Did you know that summer leeks are traditional on Sephardic tables on Rosh Hashanah? I did not. Here’s how it goes:
The Aramaic word for leeks is “karti”, which is very similar to the Hebrew, “yikartu”, meaning to “cut off”. We pray that our enemies will be “cut off”, allowing for safety and security of the Jewish people and all of our friends.
Long, layered stalks of Leeks are neatly lined up in your local markets now along with the long-awaited abundance of perfectly ripe tomatoes and gorgeous eggplants.
This is how we connect seasonal ingredients to holiday dishes. Yup, it goes beyond apples and pomegranates, for sure.

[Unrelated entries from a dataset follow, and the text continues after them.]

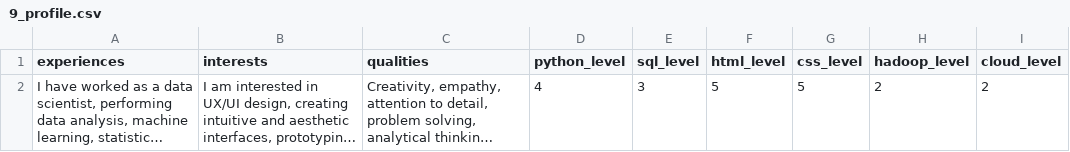
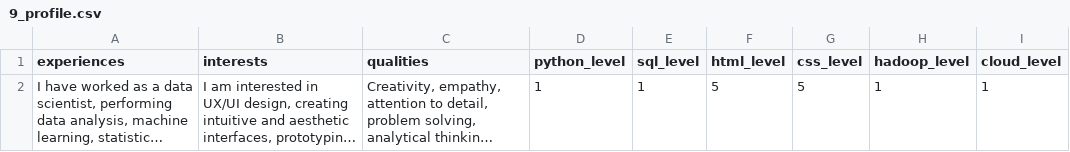
Before and after one commit to vincentmori/Project_NLP_MORIN_DOAT_MOUTON_LAMBERT_ROBERT_MAEDER_KFOURI, a CSV file: Data/User_input/9_profile.csv, drawn as a sheet; long unchanged cells end in …; the diff names each change by its address in the sheet, - before the commit and + after, or states it on an @@ line.

```diff
--- a/Data/User_input/9_profile.csv
+++ b/Data/User_input/9_profile.csv
-D2 (python_level): 4
+D2 (python_level): 1
-E2 (sql_level): 3
+E2 (sql_level): 1
-H2 (hadoop_level): 2
+H2 (hadoop_level): 1
-I2 (cloud_level): 2
+I2 (cloud_level): 1
```
Also changed, not shown: Data/User_input/7_profile.csv, 3 other files.
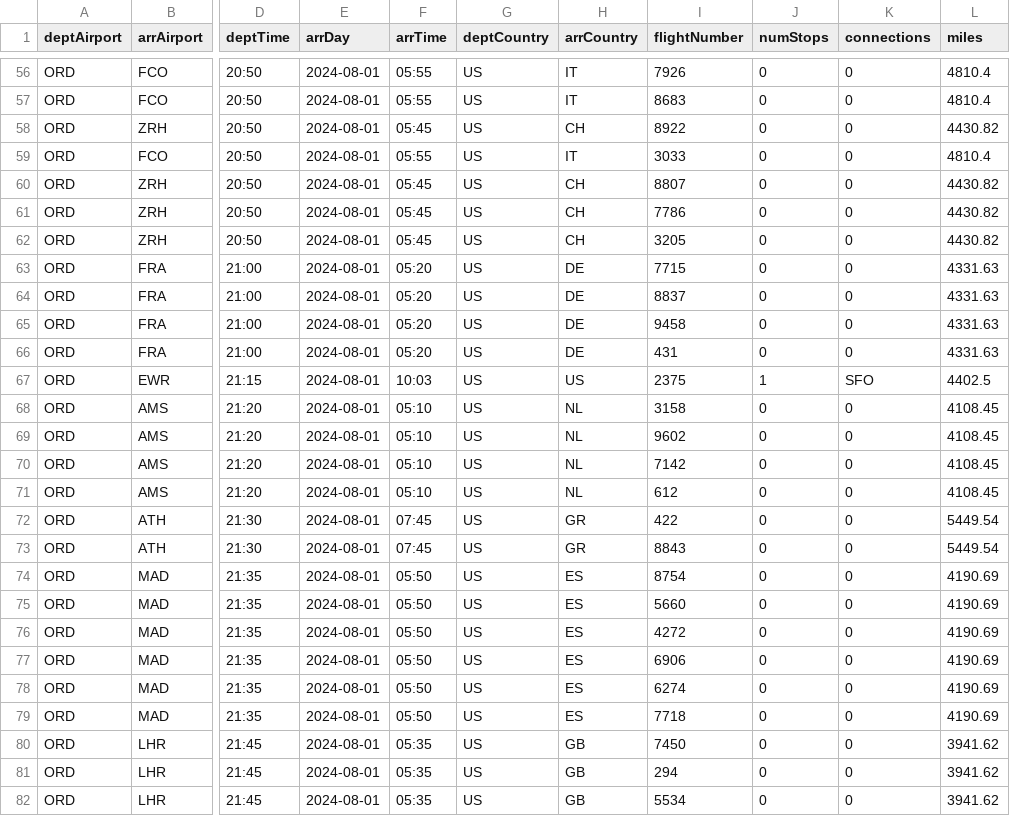
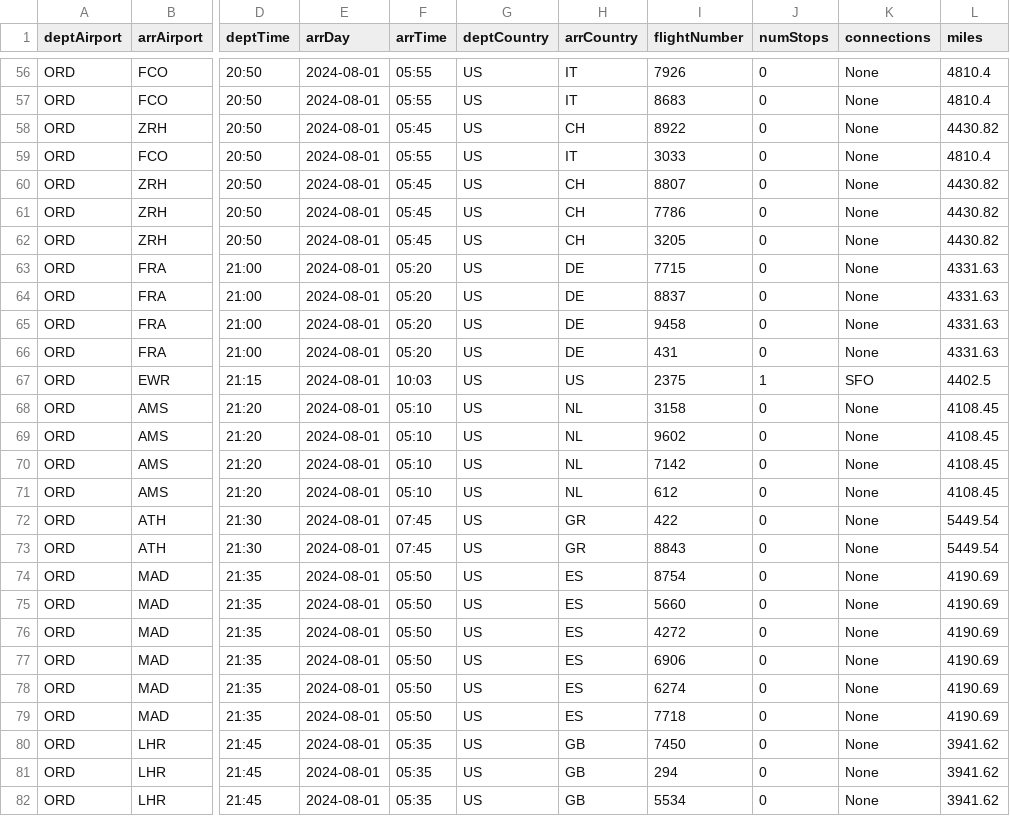
Before and after one commit to immeers/data_acq_project, a CSV file: request1.csv, drawn as a sheet; only a part is shown, gaps mark what is left out; the diff covers the shown part only; the diff names each change by its address in the sheet, - before the commit and + after, or states it on an @@ line.

```diff
--- a/request1.csv
+++ b/request1.csv
-K56:K66 (connections): 0
+K56:K66 (connections): None
-K68:K82 (connections): 0
+K68:K82 (connections): None
```
Also changed, not shown: 72 edited cells elsewhere in this file, 2 other files.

Rosh Hashanah, the Jewish New Year, is coming SUPER early this year. So early, that it would be wise to keep a good part of your menu cool since the weather will likely be steamy hot. I’m focused on chilled sides, even if I my family insists on my traditional, braised brisket as the main.
photo: Marcia Selden Catering
Marcia Selden Catering
If the thought of summer entertaining makes you sweat as you envision standing over a hot stove, consider trying one of these unique, delicious, chilled soups. Continue reading
While I was in Bend, Oregon a few weeks ago, Chef Bette Fraser of the Well Traveled Fork cooked up a couple of magnificent meals for us and our house guests. We had more than a few stipulations including gluten and dairy free, kosher, and vegetarian. No problem! We started with this impressive summer appetizer one night and I knew I had to share this recipe. Continue reading
By Hannah Kaminsky
Not so far from the maddening crowds of Manhattan midtown, there sits an oasis of tranquility, hidden in plain sight. Prompted to remove your shoes before entering the dining room itself, this simple gesture simultaneously suggests that all other extraneous distractions be left at the door before proceeding. Adhering as closely to tradition as an entirely vegan Korean restaurant can, the experience of dining at Hangawi is almost as noteworthy as the food itself.
As the season heats up and farmers’ markets everywhere suddenly have heaping piles of crisp, rainbow hued salad ingredients to offer, I needed a little jump start to get me thinking about new combinations and uses for all those spicy greens and plump beans. So when I ran across an article about Haven’s Kitchen in the NY TIMES a few weeks back, I promptly registered for a class there, called ”All Sorts of Salad”. Continue reading
Contributed by Hannah Kaminsky
There’s something different about Kajitsu, and it’s not just the seasonal menu, refreshed every month to highlight fresh produce at its peak. The entire restaurant itself has picked up and moved uptown to a new space in Midtown, large enough to accommodate two separate dining rooms containing two very different food philosophies. Continue reading
By Camillo Ferrari
The vibe at the Lime restaurant in Norwalk, CT is a throwback to the late 70′s. Square sheets of glass protect faded, striped umber and orange tablecloths and customers’ business cards are wedged between cloth and glass. A smattering of haphazardly framed photos of early 1980′s T.V. icons hang next to kitchen tools and framed notices of events from another era.
I appreciate the calm each time I tuck into Gobo, a vegetarian retreat with convenient locations in the West Village and UES, NYC. The mostly blond and spacious interior is simply appointed with undressed wooden tables and comfortable cushioned seating. Plenty of space between tables encourages good conversation and lingering. There is a Zen simplicity that is intentional here and it carries through to the deceptively simple, Asian inspired dishes on the menu. Continue reading
I arrived early for lunch at Nicholas Roberts Gourmet Bistro on another dreary February day, looking forward to warming up with veggie centric, creative eats. Self described as “mindfully organic and local”, it is just my kind of place and I’m never disappointed. Continue reading